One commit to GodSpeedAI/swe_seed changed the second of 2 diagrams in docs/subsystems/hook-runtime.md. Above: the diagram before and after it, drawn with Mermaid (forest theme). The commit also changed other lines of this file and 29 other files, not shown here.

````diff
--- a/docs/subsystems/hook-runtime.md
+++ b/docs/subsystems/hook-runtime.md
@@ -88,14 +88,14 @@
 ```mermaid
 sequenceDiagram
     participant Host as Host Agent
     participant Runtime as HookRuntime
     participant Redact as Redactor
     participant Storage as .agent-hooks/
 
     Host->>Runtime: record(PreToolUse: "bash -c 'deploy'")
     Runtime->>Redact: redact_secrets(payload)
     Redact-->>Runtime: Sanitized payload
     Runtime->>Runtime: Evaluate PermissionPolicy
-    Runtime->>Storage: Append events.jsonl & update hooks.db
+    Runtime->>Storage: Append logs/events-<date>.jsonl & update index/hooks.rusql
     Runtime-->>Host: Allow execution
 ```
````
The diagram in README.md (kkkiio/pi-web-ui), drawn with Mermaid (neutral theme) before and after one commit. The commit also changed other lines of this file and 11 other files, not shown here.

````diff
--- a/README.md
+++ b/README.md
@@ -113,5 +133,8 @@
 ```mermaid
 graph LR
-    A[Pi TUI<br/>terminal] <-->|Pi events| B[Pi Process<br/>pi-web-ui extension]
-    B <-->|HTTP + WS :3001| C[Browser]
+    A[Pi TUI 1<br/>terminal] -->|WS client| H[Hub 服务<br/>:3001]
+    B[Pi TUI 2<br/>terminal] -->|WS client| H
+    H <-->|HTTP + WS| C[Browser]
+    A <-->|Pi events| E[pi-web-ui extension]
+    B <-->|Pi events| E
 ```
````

• Aim of the exercise
Write the records out again. Keep every line exactly as it is.

• Your solution
One commit to GodSpeedAI/swe_seed changed the second of 2 diagrams in docs/subsystems/hook-runtime.md. Above: the diagram before and after it, drawn with Mermaid (forest theme). The commit also changed other lines of this file and 29 other files, not shown here.

````diff
--- a/docs/subsystems/hook-runtime.md
+++ b/docs/subsystems/hook-runtime.md
@@ -88,14 +88,14 @@
 ```mermaid
 sequenceDiagram
     participant Host as Host Agent
     participant Runtime as HookRuntime
     participant Redact as Redactor
     participant Storage as .agent-hooks/
 
     Host->>Runtime: record(PreToolUse: "bash -c 'deploy'")
     Runtime->>Redact: redact_secrets(payload)
     Redact-->>Runtime: Sanitized payload
     Runtime->>Runtime: Evaluate PermissionPolicy
-    Runtime->>Storage: Append events.jsonl & update hooks.db
+    Runtime->>Storage: Append logs/events-<date>.jsonl & update index/hooks.rusql
     Runtime-->>Host: Allow execution
 ```
````
The diagram in README.md (kkkiio/pi-web-ui), drawn with Mermaid (neutral theme) before and after one commit. The commit also changed other lines of this file and 11 other files, not shown here.

````diff
--- a/README.md
+++ b/README.md
@@ -113,5 +133,8 @@
 ```mermaid
 graph LR
-    A[Pi TUI<br/>terminal] <-->|Pi events| B[Pi Process<br/>pi-web-ui extension]
-    B <-->|HTTP + WS :3001| C[Browser]
+    A[Pi TUI 1<br/>terminal] -->|WS client| H[Hub 服务<br/>:3001]
+    B[Pi TUI 2<br/>terminal] -->|WS client| H
+    H <-->|HTTP + WS| C[Browser]
+    A <-->|Pi events| E[pi-web-ui extension]
+    B <-->|Pi events| E
 ```
````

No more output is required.